By Cyril Robert
In pensive mood I trod
My garden plot one day;
October’s smile was weary so!
It’s green was gloomy gray.
Where are the strains of summer gone?
Its sun the livelong day?
With sudden sadness I then thought
On how all human things decay.
Two months ago I’d seen
The thrilling joys of earth,
The roses blushing in their glee,
And swallows’ mellow mirth.
Then something briny from eye
Fell with the faded leaves;
I wept at beauty gone to shreds,
At naked boughs of wailing trees.
I understood how we,
As mortals here below,
Will flourish for a moment, then
To tryst with death must go.
But when on summer’s fruits I mused,
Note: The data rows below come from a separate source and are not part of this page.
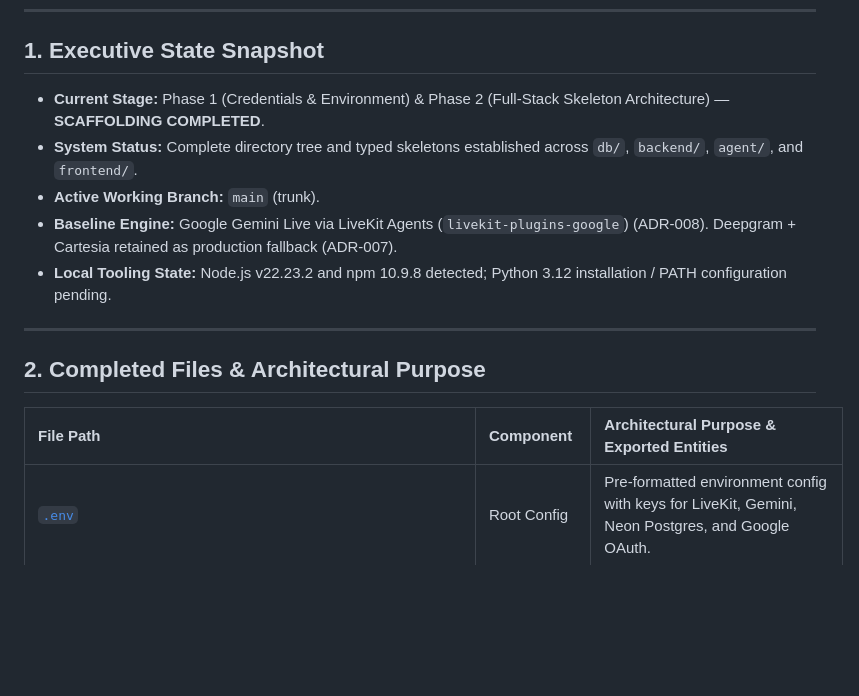
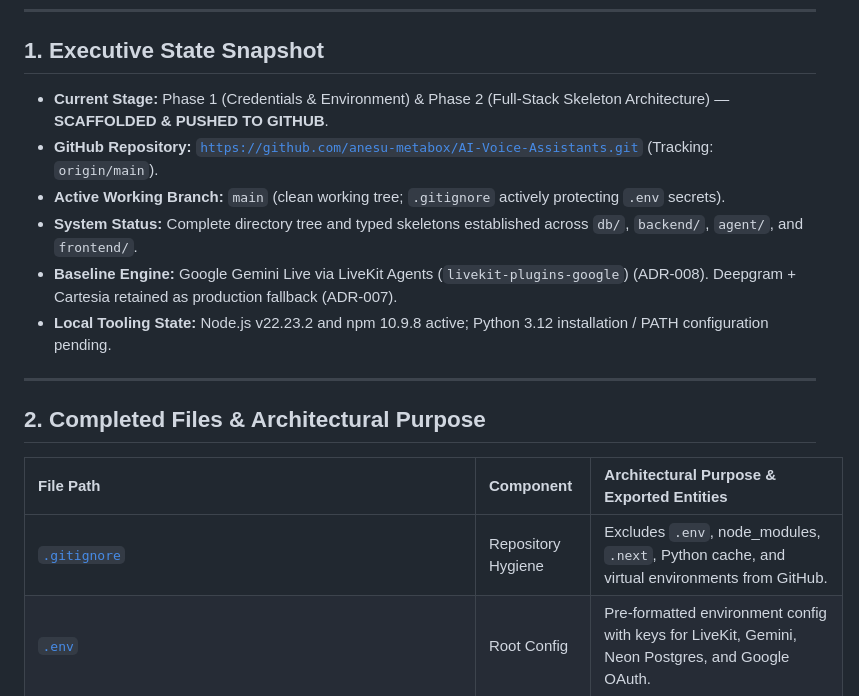
Before and after one commit to anesu-metabox/AI-Voice-Assistants, a Markdown page: CODEX_COLLABORATOR_STATE.md, the part around the change. GitHub-like rendering; blank space fills up the shorter version.

Commit message:
docs: update codex collaboration state with remote git tracking

```diff
--- a/CODEX_COLLABORATOR_STATE.md
+++ b/CODEX_COLLABORATOR_STATE.md
@@ -9,11 +9,12 @@
 
 ## 1. Executive State Snapshot
 
-* **Current Stage:** Phase 1 (Credentials & Environment) & Phase 2 (Full-Stack Skeleton Architecture) — **SCAFFOLDING COMPLETED**.
+* **Current Stage:** Phase 1 (Credentials & Environment) & Phase 2 (Full-Stack Skeleton Architecture) — **SCAFFOLDED & PUSHED TO GITHUB**.
+* **GitHub Repository:** [`https://github.com/anesu-metabox/AI-Voice-Assistants.git`](https://github.com/anesu-metabox/AI-Voice-Assistants.git) (Tracking: `origin/main`).
+* **Active Working Branch:** `main` (clean working tree; `.gitignore` actively protecting `.env` secrets).
 * **System Status:** Complete directory tree and typed skeletons established across `db/`, `backend/`, `agent/`, and `frontend/`.
-* **Active Working Branch:** `main` (trunk).
 * **Baseline Engine:** Google Gemini Live via LiveKit Agents (`livekit-plugins-google`) (ADR-008). Deepgram + Cartesia retained as production fallback (ADR-007).
-* **Local Tooling State:** Node.js v22.23.2 and npm 10.9.8 detected; Python 3.12 installation / PATH configuration pending.
+* **Local Tooling State:** Node.js v22.23.2 and npm 10.9.8 active; Python 3.12 installation / PATH configuration pending.
 
 ---
 
@@ -21,6 +22,7 @@
 
 | File Path | Component | Architectural Purpose & Exported Entities |
 | :--- | :--- | :--- |
+| [`.gitignore`](file:///c:/Dev/Active%20Projects/METABOX%20RESOURCES/VOICE%20BOT/.gitignore) | Repository Hygiene | Excludes `.env`, node_modules, `.next`, Python cache, and virtual environments from GitHub. |
 | [`.env`](file:///c:/Dev/Active%20Projects/METABOX%20RESOURCES/VOICE%20BOT/.env) | Root Config | Pre-formatted environment config with keys for LiveKit, Gemini, Neon Postgres, and Google OAuth. |
 | [`AGENT_GOAL.md`](file:///c:/Dev/Active%20Projects/METABOX%20RESOURCES/VOICE%20BOT/AGENT_GOAL.md) | Orchestrator | Antigravity operational directives, laws of grounded confirmation, and milestone rubric. |
 | [`CODEX_COLLABORATOR_STATE.md`](file:///c:/Dev/Active%20Projects/METABOX%20RESOURCES/VOICE%20BOT/CODEX_COLLABORATOR_STATE.md) | Collaboration | This live ledger tracking state, completed tasks, and next steps for Codex. |
```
On ripened harvests fair,
On all the wealth from Heaven’s store,
On blossomed beauties precious rare.
I knew that for a cause,
A purpose grandly good,
The Lord had minted summer days;
And thus I understood
That we must lead a noble life
With inspiration filled,
To give the living, when we die,
The aims with which our spirit thrilled!
That I, a mortal man
With life divine in me,
Must purify that priceless soul
With God’s sweet sanctity;
Must leave to men the heritage
Of virtue and of love,
And help to make a better world,
A bit like Heaven above.
The fight for sanctity,
For virtue’s steep-set path,
And ways of love and gentleness
In place of vice and wrath,
Dear Lord, all these You will from me.
I know You give the grace;
I trust You faithfully,
But tell me how my steps to trace.
The breeze was whistling loud,
In havoc with the trees;
And God, who gave the breeze its breath,
And God, who made the leaves,
Was telling of the Masterpiece
Arisen from His hand,
“To Mary, Mother Mine and yours,
Explain, she sure will understand!”
With Mary for my Love,
My Model and my Queen,
Since that October day, she knows
How happy I have been!
I trust in her, and make her loved,
And thus my life’s short day,
Will, as a fruitful manna, help
The souls that come, to keep the Way!
Our Lady’s Praise in Poetry.
Poughkeepsie, New York: Marist Press, 1944.